> WORK ITEM
What you return should match the data below exactly, with every entry reproduced.

> DATA FOR THE TASK

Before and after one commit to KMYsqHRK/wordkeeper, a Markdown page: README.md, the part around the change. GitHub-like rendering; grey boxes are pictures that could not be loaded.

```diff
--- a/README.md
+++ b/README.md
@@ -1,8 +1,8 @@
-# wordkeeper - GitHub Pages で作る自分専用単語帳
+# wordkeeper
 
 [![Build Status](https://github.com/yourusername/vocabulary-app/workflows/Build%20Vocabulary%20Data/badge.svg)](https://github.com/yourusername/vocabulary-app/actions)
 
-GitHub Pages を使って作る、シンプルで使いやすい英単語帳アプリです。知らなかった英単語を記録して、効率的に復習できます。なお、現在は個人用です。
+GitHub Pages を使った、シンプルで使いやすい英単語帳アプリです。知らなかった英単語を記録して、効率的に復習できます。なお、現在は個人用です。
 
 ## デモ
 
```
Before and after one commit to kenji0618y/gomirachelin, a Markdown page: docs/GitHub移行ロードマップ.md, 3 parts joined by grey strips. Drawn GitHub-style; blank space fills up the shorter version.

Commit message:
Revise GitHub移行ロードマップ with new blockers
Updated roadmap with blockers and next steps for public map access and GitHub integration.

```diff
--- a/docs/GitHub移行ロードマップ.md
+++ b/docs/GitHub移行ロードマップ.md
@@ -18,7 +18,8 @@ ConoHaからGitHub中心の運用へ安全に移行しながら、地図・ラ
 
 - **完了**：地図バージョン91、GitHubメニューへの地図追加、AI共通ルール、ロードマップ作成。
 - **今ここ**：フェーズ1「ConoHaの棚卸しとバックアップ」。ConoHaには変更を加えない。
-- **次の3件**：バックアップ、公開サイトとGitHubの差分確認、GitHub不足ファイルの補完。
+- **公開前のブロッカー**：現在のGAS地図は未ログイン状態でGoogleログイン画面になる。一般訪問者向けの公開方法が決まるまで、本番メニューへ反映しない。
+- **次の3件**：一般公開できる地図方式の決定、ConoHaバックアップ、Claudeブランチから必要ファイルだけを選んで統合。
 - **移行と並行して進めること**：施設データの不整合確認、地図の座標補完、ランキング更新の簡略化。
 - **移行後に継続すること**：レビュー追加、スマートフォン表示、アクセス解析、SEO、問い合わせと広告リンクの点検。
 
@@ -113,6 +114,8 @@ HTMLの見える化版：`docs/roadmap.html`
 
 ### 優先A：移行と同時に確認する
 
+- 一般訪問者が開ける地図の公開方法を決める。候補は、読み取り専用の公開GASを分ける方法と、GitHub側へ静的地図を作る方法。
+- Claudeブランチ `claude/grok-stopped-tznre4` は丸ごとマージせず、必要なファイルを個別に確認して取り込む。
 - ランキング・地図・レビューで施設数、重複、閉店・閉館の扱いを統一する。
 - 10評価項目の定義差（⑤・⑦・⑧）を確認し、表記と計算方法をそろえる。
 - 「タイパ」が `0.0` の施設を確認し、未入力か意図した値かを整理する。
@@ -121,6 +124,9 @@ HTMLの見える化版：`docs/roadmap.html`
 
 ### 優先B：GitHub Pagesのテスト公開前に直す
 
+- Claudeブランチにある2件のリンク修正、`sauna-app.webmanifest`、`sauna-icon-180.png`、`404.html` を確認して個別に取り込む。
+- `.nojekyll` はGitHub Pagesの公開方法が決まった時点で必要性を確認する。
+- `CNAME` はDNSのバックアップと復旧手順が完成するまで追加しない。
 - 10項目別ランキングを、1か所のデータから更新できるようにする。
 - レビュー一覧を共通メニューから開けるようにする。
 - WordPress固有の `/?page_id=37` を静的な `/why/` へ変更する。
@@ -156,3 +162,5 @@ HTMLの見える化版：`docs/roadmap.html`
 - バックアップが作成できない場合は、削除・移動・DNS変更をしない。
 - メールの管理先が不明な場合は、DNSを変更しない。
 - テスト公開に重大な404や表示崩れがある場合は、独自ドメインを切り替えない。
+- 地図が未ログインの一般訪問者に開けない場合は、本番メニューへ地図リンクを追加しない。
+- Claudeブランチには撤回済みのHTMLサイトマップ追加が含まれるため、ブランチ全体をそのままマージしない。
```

> SOLUTION FOR THIS TASK
Before and after one commit to KMYsqHRK/wordkeeper, a Markdown page: README.md, the part around the change. GitHub-like rendering; grey boxes are pictures that could not be loaded.

```diff
--- a/README.md
+++ b/README.md
@@ -1,8 +1,8 @@
-# wordkeeper - GitHub Pages で作る自分専用単語帳
+# wordkeeper
 
 [![Build Status](https://github.com/yourusername/vocabulary-app/workflows/Build%20Vocabulary%20Data/badge.svg)](https://github.com/yourusername/vocabulary-app/actions)
 
-GitHub Pages を使って作る、シンプルで使いやすい英単語帳アプリです。知らなかった英単語を記録して、効率的に復習できます。なお、現在は個人用です。
+GitHub Pages を使った、シンプルで使いやすい英単語帳アプリです。知らなかった英単語を記録して、効率的に復習できます。なお、現在は個人用です。
 
 ## デモ
 
```
Before and after one commit to kenji0618y/gomirachelin, a Markdown page: docs/GitHub移行ロードマップ.md, 3 parts joined by grey strips. Drawn GitHub-style; blank space fills up the shorter version.

Commit message:
Revise GitHub移行ロードマップ with new blockers
Updated roadmap with blockers and next steps for public map access and GitHub integration.

```diff
--- a/docs/GitHub移行ロードマップ.md
+++ b/docs/GitHub移行ロードマップ.md
@@ -18,7 +18,8 @@ ConoHaからGitHub中心の運用へ安全に移行しながら、地図・ラ
 
 - **完了**：地図バージョン91、GitHubメニューへの地図追加、AI共通ルール、ロードマップ作成。
 - **今ここ**：フェーズ1「ConoHaの棚卸しとバックアップ」。ConoHaには変更を加えない。
-- **次の3件**：バックアップ、公開サイトとGitHubの差分確認、GitHub不足ファイルの補完。
+- **公開前のブロッカー**：現在のGAS地図は未ログイン状態でGoogleログイン画面になる。一般訪問者向けの公開方法が決まるまで、本番メニューへ反映しない。
+- **次の3件**：一般公開できる地図方式の決定、ConoHaバックアップ、Claudeブランチから必要ファイルだけを選んで統合。
 - **移行と並行して進めること**：施設データの不整合確認、地図の座標補完、ランキング更新の簡略化。
 - **移行後に継続すること**：レビュー追加、スマートフォン表示、アクセス解析、SEO、問い合わせと広告リンクの点検。
 
@@ -113,6 +114,8 @@ HTMLの見える化版：`docs/roadmap.html`
 
 ### 優先A：移行と同時に確認する
 
+- 一般訪問者が開ける地図の公開方法を決める。候補は、読み取り専用の公開GASを分ける方法と、GitHub側へ静的地図を作る方法。
+- Claudeブランチ `claude/grok-stopped-tznre4` は丸ごとマージせず、必要なファイルを個別に確認して取り込む。
 - ランキング・地図・レビューで施設数、重複、閉店・閉館の扱いを統一する。
 - 10評価項目の定義差（⑤・⑦・⑧）を確認し、表記と計算方法をそろえる。
 - 「タイパ」が `0.0` の施設を確認し、未入力か意図した値かを整理する。
@@ -121,6 +124,9 @@ HTMLの見える化版：`docs/roadmap.html`
 
 ### 優先B：GitHub Pagesのテスト公開前に直す
 
+- Claudeブランチにある2件のリンク修正、`sauna-app.webmanifest`、`sauna-icon-180.png`、`404.html` を確認して個別に取り込む。
+- `.nojekyll` はGitHub Pagesの公開方法が決まった時点で必要性を確認する。
+- `CNAME` はDNSのバックアップと復旧手順が完成するまで追加しない。
 - 10項目別ランキングを、1か所のデータから更新できるようにする。
 - レビュー一覧を共通メニューから開けるようにする。
 - WordPress固有の `/?page_id=37` を静的な `/why/` へ変更する。
@@ -156,3 +162,5 @@ HTMLの見える化版：`docs/roadmap.html`
 - バックアップが作成できない場合は、削除・移動・DNS変更をしない。
 - メールの管理先が不明な場合は、DNSを変更しない。
 - テスト公開に重大な404や表示崩れがある場合は、独自ドメインを切り替えない。
+- 地図が未ログインの一般訪問者に開けない場合は、本番メニューへ地図リンクを追加しない。
+- Claudeブランチには撤回済みのHTMLサイトマップ追加が含まれるため、ブランチ全体をそのままマージしない。
```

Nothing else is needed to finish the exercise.